Why don’t mice with cystic fibrosis (CF) gene mutations develop the life-threatening lung disease that affects most people with CF?
University of Iowa researchers working on this long-standing scientific puzzle now have an answer, which identifies a proton pump as a potential target for new CF therapies. The results were published Jan. 29 in Science.
In people, pigs, and mice with CF, loss of the cystic fibrosis transmembrane conductance regulator (CFTR) stops the flow of bicarbonate, a base. When that happens in people and pigs, the liquid that covers the surfaces of the tracheal and bronchial passages becomes more acidic, which impairs airway defenses against infection. But in mice, the airway liquid does not become more acidic, and the mice are not prone to infection.
The critical difference is a proton pump called ATP12A that secretes acid into the airways of people and pigs but is missing in the mice.

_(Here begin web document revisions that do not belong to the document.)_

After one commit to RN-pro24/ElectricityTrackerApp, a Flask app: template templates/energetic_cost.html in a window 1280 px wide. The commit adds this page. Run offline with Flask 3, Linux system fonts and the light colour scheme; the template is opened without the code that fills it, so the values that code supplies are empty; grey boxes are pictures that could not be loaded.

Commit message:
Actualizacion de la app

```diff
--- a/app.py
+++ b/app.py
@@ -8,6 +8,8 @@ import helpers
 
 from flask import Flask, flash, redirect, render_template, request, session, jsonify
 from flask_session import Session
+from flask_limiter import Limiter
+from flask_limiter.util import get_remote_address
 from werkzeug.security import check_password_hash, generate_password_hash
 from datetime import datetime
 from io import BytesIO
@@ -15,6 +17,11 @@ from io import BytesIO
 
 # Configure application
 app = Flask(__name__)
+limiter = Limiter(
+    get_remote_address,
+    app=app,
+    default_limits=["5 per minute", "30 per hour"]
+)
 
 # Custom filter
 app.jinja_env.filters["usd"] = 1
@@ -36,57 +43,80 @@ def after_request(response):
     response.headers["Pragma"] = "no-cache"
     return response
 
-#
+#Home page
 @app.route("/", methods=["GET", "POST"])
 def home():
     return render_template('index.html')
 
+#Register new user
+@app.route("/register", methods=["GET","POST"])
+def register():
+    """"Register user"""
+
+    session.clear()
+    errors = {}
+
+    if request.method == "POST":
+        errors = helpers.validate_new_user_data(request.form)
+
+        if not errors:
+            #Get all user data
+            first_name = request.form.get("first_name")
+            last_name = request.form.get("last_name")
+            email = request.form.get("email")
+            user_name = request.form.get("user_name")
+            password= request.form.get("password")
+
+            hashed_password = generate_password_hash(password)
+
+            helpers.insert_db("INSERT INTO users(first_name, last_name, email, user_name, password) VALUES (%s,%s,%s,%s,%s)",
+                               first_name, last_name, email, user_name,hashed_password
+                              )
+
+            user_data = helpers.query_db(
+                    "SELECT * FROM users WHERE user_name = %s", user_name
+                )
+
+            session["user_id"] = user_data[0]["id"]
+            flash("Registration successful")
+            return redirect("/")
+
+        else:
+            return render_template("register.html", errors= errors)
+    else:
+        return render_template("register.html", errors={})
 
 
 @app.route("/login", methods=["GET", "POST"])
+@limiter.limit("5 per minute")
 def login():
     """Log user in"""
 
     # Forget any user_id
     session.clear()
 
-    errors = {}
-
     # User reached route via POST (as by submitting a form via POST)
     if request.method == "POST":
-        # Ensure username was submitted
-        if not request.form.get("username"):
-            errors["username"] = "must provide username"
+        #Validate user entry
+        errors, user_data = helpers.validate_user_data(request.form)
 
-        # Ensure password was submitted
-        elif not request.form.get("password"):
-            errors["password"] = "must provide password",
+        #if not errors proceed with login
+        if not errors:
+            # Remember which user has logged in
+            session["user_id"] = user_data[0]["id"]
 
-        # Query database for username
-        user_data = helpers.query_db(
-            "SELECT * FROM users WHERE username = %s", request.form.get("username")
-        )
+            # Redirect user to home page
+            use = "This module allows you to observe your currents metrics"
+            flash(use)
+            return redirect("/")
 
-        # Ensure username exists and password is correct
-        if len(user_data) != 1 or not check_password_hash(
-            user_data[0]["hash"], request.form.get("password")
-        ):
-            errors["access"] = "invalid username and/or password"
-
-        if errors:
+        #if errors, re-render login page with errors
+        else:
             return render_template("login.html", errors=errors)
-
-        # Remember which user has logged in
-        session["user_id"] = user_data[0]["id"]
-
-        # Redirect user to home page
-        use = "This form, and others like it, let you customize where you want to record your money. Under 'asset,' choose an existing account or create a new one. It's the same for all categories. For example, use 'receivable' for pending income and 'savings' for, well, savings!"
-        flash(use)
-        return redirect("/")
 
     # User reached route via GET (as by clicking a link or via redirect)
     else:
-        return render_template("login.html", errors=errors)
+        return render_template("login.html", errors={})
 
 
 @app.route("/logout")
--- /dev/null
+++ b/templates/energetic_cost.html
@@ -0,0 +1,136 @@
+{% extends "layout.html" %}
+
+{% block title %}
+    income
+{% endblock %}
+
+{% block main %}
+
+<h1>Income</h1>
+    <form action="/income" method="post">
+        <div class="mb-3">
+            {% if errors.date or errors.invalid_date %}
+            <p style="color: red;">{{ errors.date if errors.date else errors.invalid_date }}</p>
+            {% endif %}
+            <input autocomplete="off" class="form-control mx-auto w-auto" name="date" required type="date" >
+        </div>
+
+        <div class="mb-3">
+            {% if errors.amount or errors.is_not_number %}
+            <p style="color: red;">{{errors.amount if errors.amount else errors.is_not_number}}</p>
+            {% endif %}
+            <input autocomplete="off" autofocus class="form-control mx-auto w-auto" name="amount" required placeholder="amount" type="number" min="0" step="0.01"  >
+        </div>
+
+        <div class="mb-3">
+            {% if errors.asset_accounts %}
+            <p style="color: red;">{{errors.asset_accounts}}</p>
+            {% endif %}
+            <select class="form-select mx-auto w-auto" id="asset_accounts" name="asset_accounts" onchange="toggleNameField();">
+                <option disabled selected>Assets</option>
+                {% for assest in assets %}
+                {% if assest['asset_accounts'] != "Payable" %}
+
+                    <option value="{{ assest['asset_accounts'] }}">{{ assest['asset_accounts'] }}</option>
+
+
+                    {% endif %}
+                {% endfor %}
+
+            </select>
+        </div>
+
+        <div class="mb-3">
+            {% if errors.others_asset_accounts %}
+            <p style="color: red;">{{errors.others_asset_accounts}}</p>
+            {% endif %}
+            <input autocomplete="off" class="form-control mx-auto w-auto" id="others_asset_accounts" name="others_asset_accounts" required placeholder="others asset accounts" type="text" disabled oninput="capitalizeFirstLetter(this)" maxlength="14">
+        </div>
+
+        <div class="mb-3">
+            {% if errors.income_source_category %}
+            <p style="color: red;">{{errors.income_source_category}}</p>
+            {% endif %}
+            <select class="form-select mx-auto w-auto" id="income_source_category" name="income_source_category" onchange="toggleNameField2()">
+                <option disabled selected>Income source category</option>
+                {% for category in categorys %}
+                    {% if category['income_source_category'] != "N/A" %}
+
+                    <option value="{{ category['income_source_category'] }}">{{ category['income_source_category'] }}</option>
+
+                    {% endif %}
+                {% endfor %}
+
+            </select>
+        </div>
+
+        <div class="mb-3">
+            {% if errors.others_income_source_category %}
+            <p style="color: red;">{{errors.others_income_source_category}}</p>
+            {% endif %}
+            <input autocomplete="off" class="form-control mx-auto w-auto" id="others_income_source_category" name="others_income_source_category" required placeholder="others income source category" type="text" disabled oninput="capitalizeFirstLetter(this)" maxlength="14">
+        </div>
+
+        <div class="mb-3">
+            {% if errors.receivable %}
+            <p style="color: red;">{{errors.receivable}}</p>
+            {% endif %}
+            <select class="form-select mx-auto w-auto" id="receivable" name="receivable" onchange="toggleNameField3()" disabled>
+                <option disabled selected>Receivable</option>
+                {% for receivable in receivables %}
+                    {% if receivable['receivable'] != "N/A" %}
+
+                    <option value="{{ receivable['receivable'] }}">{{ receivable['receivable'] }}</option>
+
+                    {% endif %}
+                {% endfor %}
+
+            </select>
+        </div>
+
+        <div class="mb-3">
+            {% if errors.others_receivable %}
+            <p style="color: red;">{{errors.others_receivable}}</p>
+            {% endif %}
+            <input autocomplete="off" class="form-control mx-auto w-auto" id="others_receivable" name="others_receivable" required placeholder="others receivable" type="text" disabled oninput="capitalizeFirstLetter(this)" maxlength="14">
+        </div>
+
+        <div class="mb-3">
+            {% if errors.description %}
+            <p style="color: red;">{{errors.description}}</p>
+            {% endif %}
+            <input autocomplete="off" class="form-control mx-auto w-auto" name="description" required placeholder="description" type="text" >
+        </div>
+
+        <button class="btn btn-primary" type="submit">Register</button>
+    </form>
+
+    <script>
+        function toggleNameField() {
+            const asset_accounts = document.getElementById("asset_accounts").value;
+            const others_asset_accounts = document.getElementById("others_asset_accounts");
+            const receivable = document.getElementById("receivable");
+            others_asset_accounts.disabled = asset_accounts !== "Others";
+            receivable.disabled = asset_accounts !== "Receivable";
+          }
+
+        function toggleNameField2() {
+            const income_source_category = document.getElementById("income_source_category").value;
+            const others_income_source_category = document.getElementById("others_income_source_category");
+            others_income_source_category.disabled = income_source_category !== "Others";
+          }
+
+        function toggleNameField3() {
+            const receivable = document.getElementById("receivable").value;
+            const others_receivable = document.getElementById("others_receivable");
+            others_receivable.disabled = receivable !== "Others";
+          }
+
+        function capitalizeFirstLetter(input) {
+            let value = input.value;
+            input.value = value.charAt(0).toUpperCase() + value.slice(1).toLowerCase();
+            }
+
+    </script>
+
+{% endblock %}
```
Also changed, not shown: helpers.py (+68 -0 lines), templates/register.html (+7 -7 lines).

“This discovery helps us understand the cause of lung disease in people with CF. It may also identify ATP12A as a new therapeutic target,” says Viral Shah, a student in the Medical Scientist Training Program at the UI Carver College of Medicine. “We wonder if blocking ATP12A in people with CF could halt the progression of lung disease.”